### EXERCISE AIM
Return the records exactly, with nothing added.

- - - - - - -

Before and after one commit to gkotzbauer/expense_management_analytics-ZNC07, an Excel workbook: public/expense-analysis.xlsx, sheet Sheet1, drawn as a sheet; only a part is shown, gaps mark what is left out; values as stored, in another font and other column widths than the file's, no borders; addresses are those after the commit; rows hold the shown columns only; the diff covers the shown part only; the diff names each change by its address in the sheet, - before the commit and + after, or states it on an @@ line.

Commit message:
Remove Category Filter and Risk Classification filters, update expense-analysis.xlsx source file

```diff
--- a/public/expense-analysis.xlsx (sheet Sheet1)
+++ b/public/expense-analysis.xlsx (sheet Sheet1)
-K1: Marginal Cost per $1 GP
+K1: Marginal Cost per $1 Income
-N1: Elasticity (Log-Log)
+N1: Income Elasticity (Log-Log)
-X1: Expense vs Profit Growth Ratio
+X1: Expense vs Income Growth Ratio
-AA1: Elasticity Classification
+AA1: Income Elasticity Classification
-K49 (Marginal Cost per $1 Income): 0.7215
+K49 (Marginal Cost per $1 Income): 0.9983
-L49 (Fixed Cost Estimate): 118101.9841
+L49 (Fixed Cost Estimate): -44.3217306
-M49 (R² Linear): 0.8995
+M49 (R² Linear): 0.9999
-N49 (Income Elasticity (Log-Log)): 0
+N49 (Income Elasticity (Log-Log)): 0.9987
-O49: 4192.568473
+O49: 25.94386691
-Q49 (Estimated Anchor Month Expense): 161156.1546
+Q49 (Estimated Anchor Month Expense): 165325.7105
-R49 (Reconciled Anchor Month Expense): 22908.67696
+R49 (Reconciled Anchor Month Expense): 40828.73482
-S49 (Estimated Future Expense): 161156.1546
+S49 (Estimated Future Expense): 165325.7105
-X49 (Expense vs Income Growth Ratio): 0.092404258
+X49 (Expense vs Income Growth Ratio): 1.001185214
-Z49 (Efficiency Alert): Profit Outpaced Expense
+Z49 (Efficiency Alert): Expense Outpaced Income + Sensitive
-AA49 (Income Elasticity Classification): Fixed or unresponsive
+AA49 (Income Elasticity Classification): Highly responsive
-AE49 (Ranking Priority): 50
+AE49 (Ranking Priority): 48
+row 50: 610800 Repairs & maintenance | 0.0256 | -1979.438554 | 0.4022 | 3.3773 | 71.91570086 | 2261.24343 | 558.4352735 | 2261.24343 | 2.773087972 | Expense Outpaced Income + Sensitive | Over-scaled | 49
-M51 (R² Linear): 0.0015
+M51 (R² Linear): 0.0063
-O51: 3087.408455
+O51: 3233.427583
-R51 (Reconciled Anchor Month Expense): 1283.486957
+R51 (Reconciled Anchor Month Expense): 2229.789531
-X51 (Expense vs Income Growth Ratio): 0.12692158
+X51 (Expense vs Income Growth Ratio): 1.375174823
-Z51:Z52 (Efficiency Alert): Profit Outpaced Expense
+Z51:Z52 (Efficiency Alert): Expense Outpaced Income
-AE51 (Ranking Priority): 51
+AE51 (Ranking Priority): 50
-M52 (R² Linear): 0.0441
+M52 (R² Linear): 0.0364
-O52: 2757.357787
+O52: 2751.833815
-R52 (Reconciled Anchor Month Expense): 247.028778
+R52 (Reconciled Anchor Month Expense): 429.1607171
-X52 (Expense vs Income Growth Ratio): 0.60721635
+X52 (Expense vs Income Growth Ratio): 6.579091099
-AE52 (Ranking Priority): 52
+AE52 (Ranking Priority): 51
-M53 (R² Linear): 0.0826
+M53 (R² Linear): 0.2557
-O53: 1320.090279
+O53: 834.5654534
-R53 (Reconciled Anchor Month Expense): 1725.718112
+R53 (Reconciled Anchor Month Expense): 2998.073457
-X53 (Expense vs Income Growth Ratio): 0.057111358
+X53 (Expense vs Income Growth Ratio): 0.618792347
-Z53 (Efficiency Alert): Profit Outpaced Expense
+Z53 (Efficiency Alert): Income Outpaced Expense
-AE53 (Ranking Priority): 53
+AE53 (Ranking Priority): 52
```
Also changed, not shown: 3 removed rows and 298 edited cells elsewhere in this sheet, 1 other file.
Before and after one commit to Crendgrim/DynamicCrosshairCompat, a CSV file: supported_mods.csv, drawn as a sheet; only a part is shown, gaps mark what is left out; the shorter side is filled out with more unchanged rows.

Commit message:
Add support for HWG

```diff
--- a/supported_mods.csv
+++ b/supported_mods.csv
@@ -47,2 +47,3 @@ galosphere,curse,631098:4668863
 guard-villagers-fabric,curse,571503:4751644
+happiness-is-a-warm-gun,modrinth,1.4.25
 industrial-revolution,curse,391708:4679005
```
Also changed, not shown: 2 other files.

- - - - - - -

### ANSWER SECTION
Before and after one commit to gkotzbauer/expense_management_analytics-ZNC07, an Excel workbook: public/expense-analysis.xlsx, sheet Sheet1, drawn as a sheet; only a part is shown, gaps mark what is left out; values as stored, in another font and other column widths than the file's, no borders; addresses are those after the commit; rows hold the shown columns only; the diff covers the shown part only; the diff names each change by its address in the sheet, - before the commit and + after, or states it on an @@ line.

Commit message:
Remove Category Filter and Risk Classification filters, update expense-analysis.xlsx source file

```diff
--- a/public/expense-analysis.xlsx (sheet Sheet1)
+++ b/public/expense-analysis.xlsx (sheet Sheet1)
-K1: Marginal Cost per $1 GP
+K1: Marginal Cost per $1 Income
-N1: Elasticity (Log-Log)
+N1: Income Elasticity (Log-Log)
-X1: Expense vs Profit Growth Ratio
+X1: Expense vs Income Growth Ratio
-AA1: Elasticity Classification
+AA1: Income Elasticity Classification
-K49 (Marginal Cost per $1 Income): 0.7215
+K49 (Marginal Cost per $1 Income): 0.9983
-L49 (Fixed Cost Estimate): 118101.9841
+L49 (Fixed Cost Estimate): -44.3217306
-M49 (R² Linear): 0.8995
+M49 (R² Linear): 0.9999
-N49 (Income Elasticity (Log-Log)): 0
+N49 (Income Elasticity (Log-Log)): 0.9987
-O49: 4192.568473
+O49: 25.94386691
-Q49 (Estimated Anchor Month Expense): 161156.1546
+Q49 (Estimated Anchor Month Expense): 165325.7105
-R49 (Reconciled Anchor Month Expense): 22908.67696
+R49 (Reconciled Anchor Month Expense): 40828.73482
-S49 (Estimated Future Expense): 161156.1546
+S49 (Estimated Future Expense): 165325.7105
-X49 (Expense vs Income Growth Ratio): 0.092404258
+X49 (Expense vs Income Growth Ratio): 1.001185214
-Z49 (Efficiency Alert): Profit Outpaced Expense
+Z49 (Efficiency Alert): Expense Outpaced Income + Sensitive
-AA49 (Income Elasticity Classification): Fixed or unresponsive
+AA49 (Income Elasticity Classification): Highly responsive
-AE49 (Ranking Priority): 50
+AE49 (Ranking Priority): 48
+row 50: 610800 Repairs & maintenance | 0.0256 | -1979.438554 | 0.4022 | 3.3773 | 71.91570086 | 2261.24343 | 558.4352735 | 2261.24343 | 2.773087972 | Expense Outpaced Income + Sensitive | Over-scaled | 49
-M51 (R² Linear): 0.0015
+M51 (R² Linear): 0.0063
-O51: 3087.408455
+O51: 3233.427583
-R51 (Reconciled Anchor Month Expense): 1283.486957
+R51 (Reconciled Anchor Month Expense): 2229.789531
-X51 (Expense vs Income Growth Ratio): 0.12692158
+X51 (Expense vs Income Growth Ratio): 1.375174823
-Z51:Z52 (Efficiency Alert): Profit Outpaced Expense
+Z51:Z52 (Efficiency Alert): Expense Outpaced Income
-AE51 (Ranking Priority): 51
+AE51 (Ranking Priority): 50
-M52 (R² Linear): 0.0441
+M52 (R² Linear): 0.0364
-O52: 2757.357787
+O52: 2751.833815
-R52 (Reconciled Anchor Month Expense): 247.028778
+R52 (Reconciled Anchor Month Expense): 429.1607171
-X52 (Expense vs Income Growth Ratio): 0.60721635
+X52 (Expense vs Income Growth Ratio): 6.579091099
-AE52 (Ranking Priority): 52
+AE52 (Ranking Priority): 51
-M53 (R² Linear): 0.0826
+M53 (R² Linear): 0.2557
-O53: 1320.090279
+O53: 834.5654534
-R53 (Reconciled Anchor Month Expense): 1725.718112
+R53 (Reconciled Anchor Month Expense): 2998.073457
-X53 (Expense vs Income Growth Ratio): 0.057111358
+X53 (Expense vs Income Growth Ratio): 0.618792347
-Z53 (Efficiency Alert): Profit Outpaced Expense
+Z53 (Efficiency Alert): Income Outpaced Expense
-AE53 (Ranking Priority): 53
+AE53 (Ranking Priority): 52
```
Also changed, not shown: 3 removed rows and 298 edited cells elsewhere in this sheet, 1 other file.
Before and after one commit to Crendgrim/DynamicCrosshairCompat, a CSV file: supported_mods.csv, drawn as a sheet; only a part is shown, gaps mark what is left out; the shorter side is filled out with more unchanged rows.

Commit message:
Add support for HWG

```diff
--- a/supported_mods.csv
+++ b/supported_mods.csv
@@ -47,2 +47,3 @@ galosphere,curse,631098:4668863
 guard-villagers-fabric,curse,571503:4751644
+happiness-is-a-warm-gun,modrinth,1.4.25
 industrial-revolution,curse,391708:4679005
```
Also changed, not shown: 2 other files.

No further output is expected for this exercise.